- What to produce
Could you retype all of the records exactly, leaving out every picture?
*** Data in this exercise
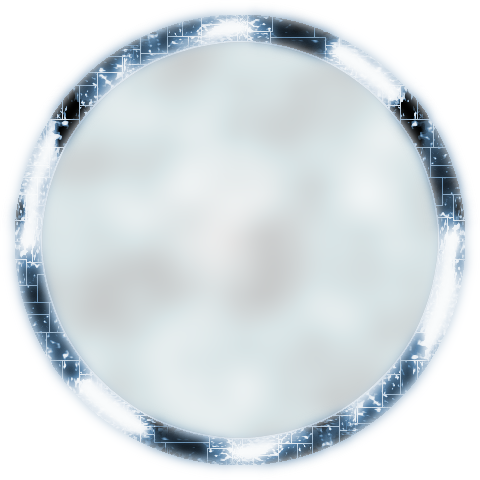
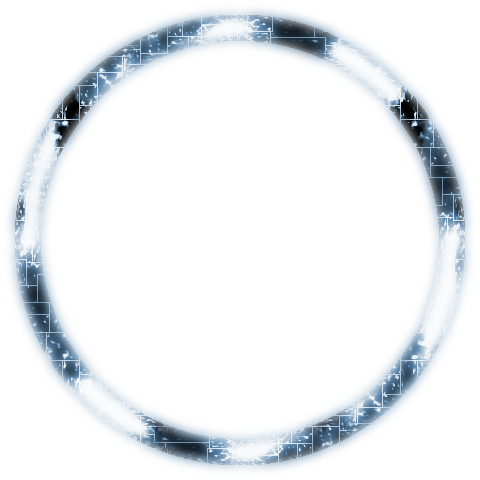
Added portal effect to jumpgate.

diff --git a/src/battle/entities.c b/src/battle/entities.c
@@ -20,12 +20,6 @@ Foundation, Inc., 59 Temple Place - Suite 330, Boston, MA  02111-1307, USA.
 
 #include "entities.h"
 
-static Entity deadHead;
-static Entity *deadTail;
-
-static int disabledGlow;
-static int disabledGlowDir;
-
 static void drawEntity(Entity *e);
 static void doEntity(void);
 static void alignComponents(void);
@@ -37,6 +31,13 @@ static int drawComparator(const void *a, const void *b);
 static void notifyNewArrivals(void);
 static int isCapitalShipComponent(Entity *e);
 
+static SDL_Texture *jumpPortal;
+static float jumpPortAngle;
+static Entity deadHead;
+static Entity *deadTail;
+static int disabledGlow;
+static int disabledGlowDir;
+
 void initEntities(void)
 {
 	memset(&deadHead, 0, sizeof(Entity));
@@ -45,6 +46,9 @@ void initEntities(void)
 	
 	disabledGlow = DISABLED_GLOW_MAX;
 	disabledGlowDir = -DISABLED_GLOW_SPEED;
+	
+	jumpPortal = getTexture("gfx/entities/portal.png");
+	jumpPortAngle = 0;
 }
 
 Entity *spawnEntity(void)
@@ -253,6 +257,12 @@ void doEntities(void)
 	{
 		disabledGlowDir = -DISABLED_GLOW_SPEED;
 	}
+	
+	jumpPortAngle += 0.5;
+	if (jumpPortAngle >= 360)
+	{
+		jumpPortAngle -= 360;
+	}
 }
 
 static void restrictToBattleArea(Entity *e)
@@ -381,6 +391,11 @@ void drawEntities(void)
 
 static void drawEntity(Entity *e)
 {
+	if (e->type == ET_JUMPGATE)
+	{
+		blitRotated(jumpPortal, e->x - battle.camera.x, e->y - battle.camera.y, jumpPortAngle);
+	}
+	
 	SDL_SetTextureColorMod(e->texture, 255, 255, 255);
 	
 	if (e->armourHit > 0)

diff --git a/src/battle/entities.h b/src/battle/entities.h
@@ -35,6 +35,8 @@ extern void drawShieldHitEffect(Entity *e);
 extern void removeFromQuadtree(Entity *e, Quadtree *root);
 extern void addToQuadtree(Entity *e, Quadtree *root);
 extern void updateCapitalShipComponentProperties(Entity *parent);
+extern void drawJumpPortal(Entity *e);
+extern SDL_Texture *getTexture(char *filename);
 
 extern App app;
 extern Battle battle;

diff --git a/src/system/io.c b/src/system/io.c
@@ -87,7 +87,7 @@ char *getSaveFilePath(char *filename)
 
 	sprintf(path, "%s/%s", app.saveDir, filename);
 
-	SDL_LogMessage(SDL_LOG_CATEGORY_APPLICATION, SDL_LOG_PRIORITY_INFO, "getSaveFilePath = '%s'", path);
+	SDL_LogMessage(SDL_LOG_CATEGORY_APPLICATION, SDL_LOG_PRIORITY_DEBUG, "getSaveFilePath = '%s'", path);
 
 	return path;
 }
******
- Your response
Added portal effect to jumpgate.

diff --git a/src/battle/entities.c b/src/battle/entities.c
@@ -20,12 +20,6 @@ Foundation, Inc., 59 Temple Place - Suite 330, Boston, MA  02111-1307, USA.
 
 #include "entities.h"
 
-static Entity deadHead;
-static Entity *deadTail;
-
-static int disabledGlow;
-static int disabledGlowDir;
-
 static void drawEntity(Entity *e);
 static void doEntity(void);
 static void alignComponents(void);
@@ -37,6 +31,13 @@ static int drawComparator(const void *a, const void *b);
 static void notifyNewArrivals(void);
 static int isCapitalShipComponent(Entity *e);
 
+static SDL_Texture *jumpPortal;
+static float jumpPortAngle;
+static Entity deadHead;
+static Entity *deadTail;
+static int disabledGlow;
+static int disabledGlowDir;
+
 void initEntities(void)
 {
 	memset(&deadHead, 0, sizeof(Entity));
@@ -45,6 +46,9 @@ void initEntities(void)
 	
 	disabledGlow = DISABLED_GLOW_MAX;
 	disabledGlowDir = -DISABLED_GLOW_SPEED;
+	
+	jumpPortal = getTexture("gfx/entities/portal.png");
+	jumpPortAngle = 0;
 }
 
 Entity *spawnEntity(void)
@@ -253,6 +257,12 @@ void doEntities(void)
 	{
 		disabledGlowDir = -DISABLED_GLOW_SPEED;
 	}
+	
+	jumpPortAngle += 0.5;
+	if (jumpPortAngle >= 360)
+	{
+		jumpPortAngle -= 360;
+	}
 }
 
 static void restrictToBattleArea(Entity *e)
@@ -381,6 +391,11 @@ void drawEntities(void)
 
 static void drawEntity(Entity *e)
 {
+	if (e->type == ET_JUMPGATE)
+	{
+		blitRotated(jumpPortal, e->x - battle.camera.x, e->y - battle.camera.y, jumpPortAngle);
+	}
+	
 	SDL_SetTextureColorMod(e->texture, 255, 255, 255);
 	
 	if (e->armourHit > 0)

diff --git a/src/battle/entities.h b/src/battle/entities.h
@@ -35,6 +35,8 @@ extern void drawShieldHitEffect(Entity *e);
 extern void removeFromQuadtree(Entity *e, Quadtree *root);
 extern void addToQuadtree(Entity *e, Quadtree *root);
 extern void updateCapitalShipComponentProperties(Entity *parent);
+extern void drawJumpPortal(Entity *e);
+extern SDL_Texture *getTexture(char *filename);
 
 extern App app;
 extern Battle battle;

diff --git a/src/system/io.c b/src/system/io.c
@@ -87,7 +87,7 @@ char *getSaveFilePath(char *filename)
 
 	sprintf(path, "%s/%s", app.saveDir, filename);
 
-	SDL_LogMessage(SDL_LOG_CATEGORY_APPLICATION, SDL_LOG_PRIORITY_INFO, "getSaveFilePath = '%s'", path);
+	SDL_LogMessage(SDL_LOG_CATEGORY_APPLICATION, SDL_LOG_PRIORITY_DEBUG, "getSaveFilePath = '%s'", path);
 
 	return path;
 }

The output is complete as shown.